Despite her unconcealed disappointment at having two girls before the longed-for son, she proved a good mother in the end and remained on affectionate terms with all her children. She had gone into marriage expecting to have to be the main breadwinner - as indeed she was - but she always felt that her success had damaged her husband. She wrote to Ellen Doubleday: 'It's people like me who have careers who really have bitched up the old relationship between men and women. Women ought to be soft and gentle and dependent. Disembodied spirits like myself are all wrong.' However, she never for a moment considered giving up writing. Most confusingly of all, she always expressed great contempt for lesbians, even when she was writing yearning love-letters to Ellen Doubleday and having a physical affair with Gertrude Lawrence: 'By God and by Christ if anyone should call that sort of love by that unattractive word that begins with 'L', I'd tear their guts out.' I wonder whether she would have been an even better writer if she had been born a couple of generations later, when feminism and psychoanalysis might have helped her articulate her confusions? Or was it precisely because she was so bottled-up that she achieved such intensity in her work? It is still hard to know how good a writer she was, perhaps because she fails to fit conveniently into any Eng Lit niche. She violently objected to being called a romantic novelist and, if she had to be categorised, preferred the 'macabre' slot. Certainly she was not a romantic novelist in the girlish pillow-fantasy sense. But Margaret Forster is right when she says that she is Romantic as the Brontes are Romantic. She had no truck with realism or contemporary life: when she was only 13, she wrote to her governess: 'I have become an idealist, realism is so earthy and sometimes sordid - very often in fact.'

Apart from two short stories, 'The Birds' and 'Don't Look Now', all her important works are set in the past. Another problem is that while her best novels - Rebecca and The Scapegoat - are outstanding, many of the others are pretty dire, including, I would say, those two hardy perennials, Jamaica Inn and Frenchman's Creek. She was hopeless at dialogue and sometimes shaky on characterisation; her forte was atmosphere, the sense of place and narrative drive. As Gollancz's reader, Norman Collins, commented when he first read the manuscript of Rebecca: 'I don't know another author who imagines so hard all the time.'

Interestingly, when she first showed her teenage short stories to her father, whom she adored, he said that she might one day be as good a novelist as his father, George, whom he adored. And Rebecca is oddly like George du Maurier's Trilby, in that it is a perfect book that doesn't seem to lead anywhere. Did her father unwittingly limit her by that remark? Suppose he had said she might one day be as good a novelist as George Eliot, could she have aimed higher, achieved more?

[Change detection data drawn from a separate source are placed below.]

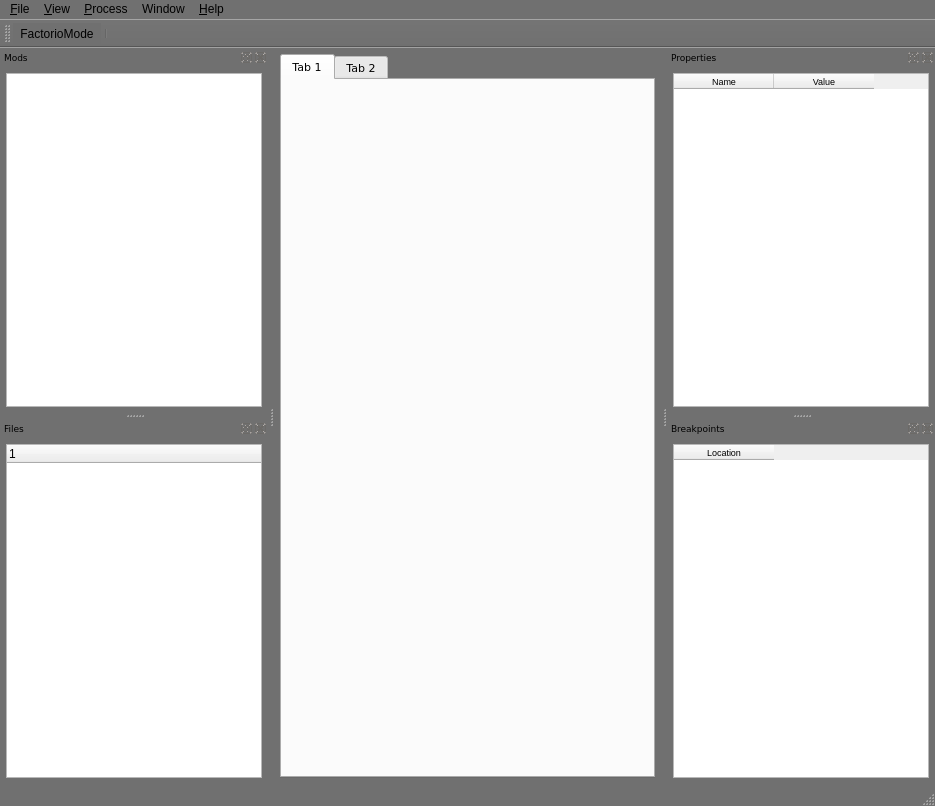
Old version of the form fdb/mainwindow.ui in the repository mjml/fdb.
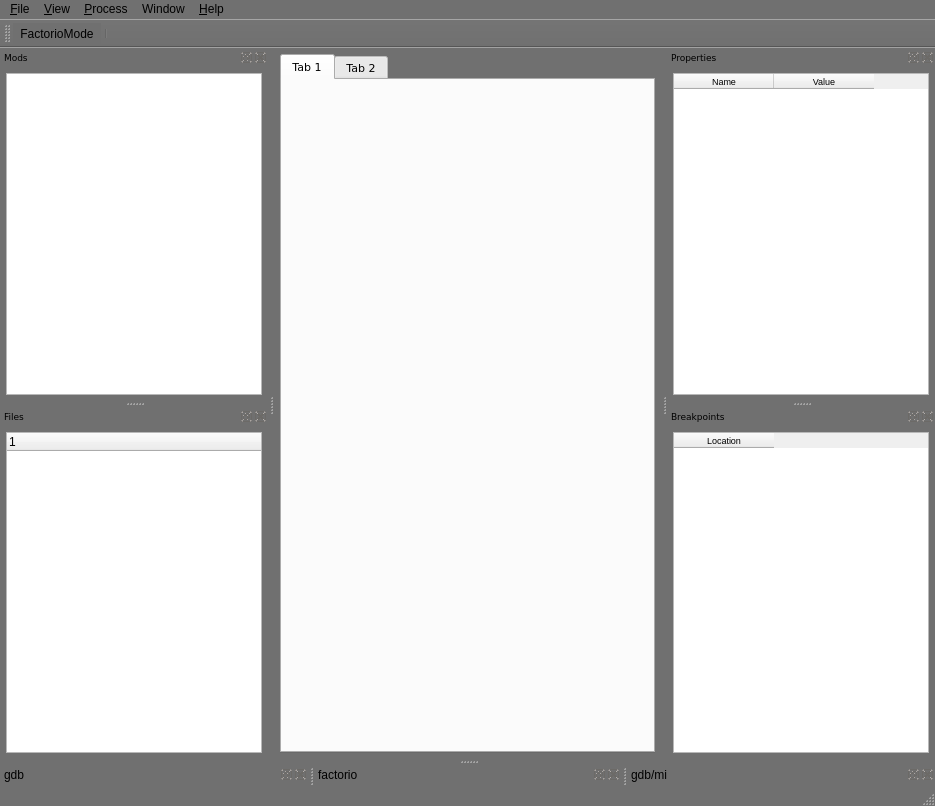
New version of the form. Icons and pictures are not drawn. Custom widgets are drawn as their Qt base class.

Commit message: Quite a bit of work, but terminal IO is almost complete. Input is still not going through, but I think the pty settings need to be double checked. Output is fairly solid, although the io thread is blocking on long sequences of writes that exceed the kernel buffer

```diff
--- a/fdb/mainwindow.ui
+++ b/fdb/mainwindow.ui
@@ -349,6 +349,30 @@
     </layout>
    </widget>
   </widget>
+  <widget class="QTerminalDock" name="gdbDock">
+   <property name="windowTitle">
+    <string>gdb</string>
+   </property>
+   <attribute name="dockWidgetArea">
+    <number>8</number>
+   </attribute>
+  </widget>
+  <widget class="QTerminalDock" name="factorioDock">
+   <property name="windowTitle">
+    <string>factorio</string>
+   </property>
+   <attribute name="dockWidgetArea">
+    <number>8</number>
+   </attribute>
+  </widget>
+  <widget class="QTerminalDock" name="gdbmiDock">
+   <property name="windowTitle">
+    <string>gdb/mi</string>
+   </property>
+   <attribute name="dockWidgetArea">
+    <number>8</number>
+   </attribute>
+  </widget>
   <action name="actionFactorioMode">
    <property name="icon">
     <iconset resource="fdbresources.qrc">
@@ -408,6 +432,14 @@
   <zorder>filesDock</zorder>
  </widget>
  <layoutdefault spacing="6" margin="11"/>
+ <customwidgets>
+  <customwidget>
+   <class>QTerminalDock</class>
+   <extends>QDockWidget</extends>
+   <header>gui/QTerminalDock.h</header>
+   <container>1</container>
+  </customwidget>
+ </customwidgets>
  <resources>
   <include location="fdbresources.qrc"/>
  </resources>
```
Left out of the diff: 184 changed lines with no effect on the pictures. The commit also changes 13 other files.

Margaret Forster makes du Maurier far more sympathetic than I would have expected. I thought at first that Forster's North-country plain-spokenness might make her impatient with some of du Maurier's upper-class affectations, but in fact she handles these, as everything else, with generous good humour. The biography is briskly written, just the right length and convincing throughout. I wouldn't have minded just a bit more discussion of the novels, but Forster was obviously keen to keep the narrative rolling.

Daphne du Maurier was praised for making her biography of her father, Gerald: A Portrait, read like a novel, and I am tempted to say the same of this biography, though, from one who much prefers reading biographies to novels, it might sound like a double-edged compliment. In any case, what does it mean? Perhaps that it is a little bit too digested; that Margaret Forster's interpretation of her subject is so complete and so persuasive that it leaves nothing for the reader to do except admire and enjoy.

'Daphne du Maurier' by Margaret Forster is published tomorrow by Chatto at pounds 17.99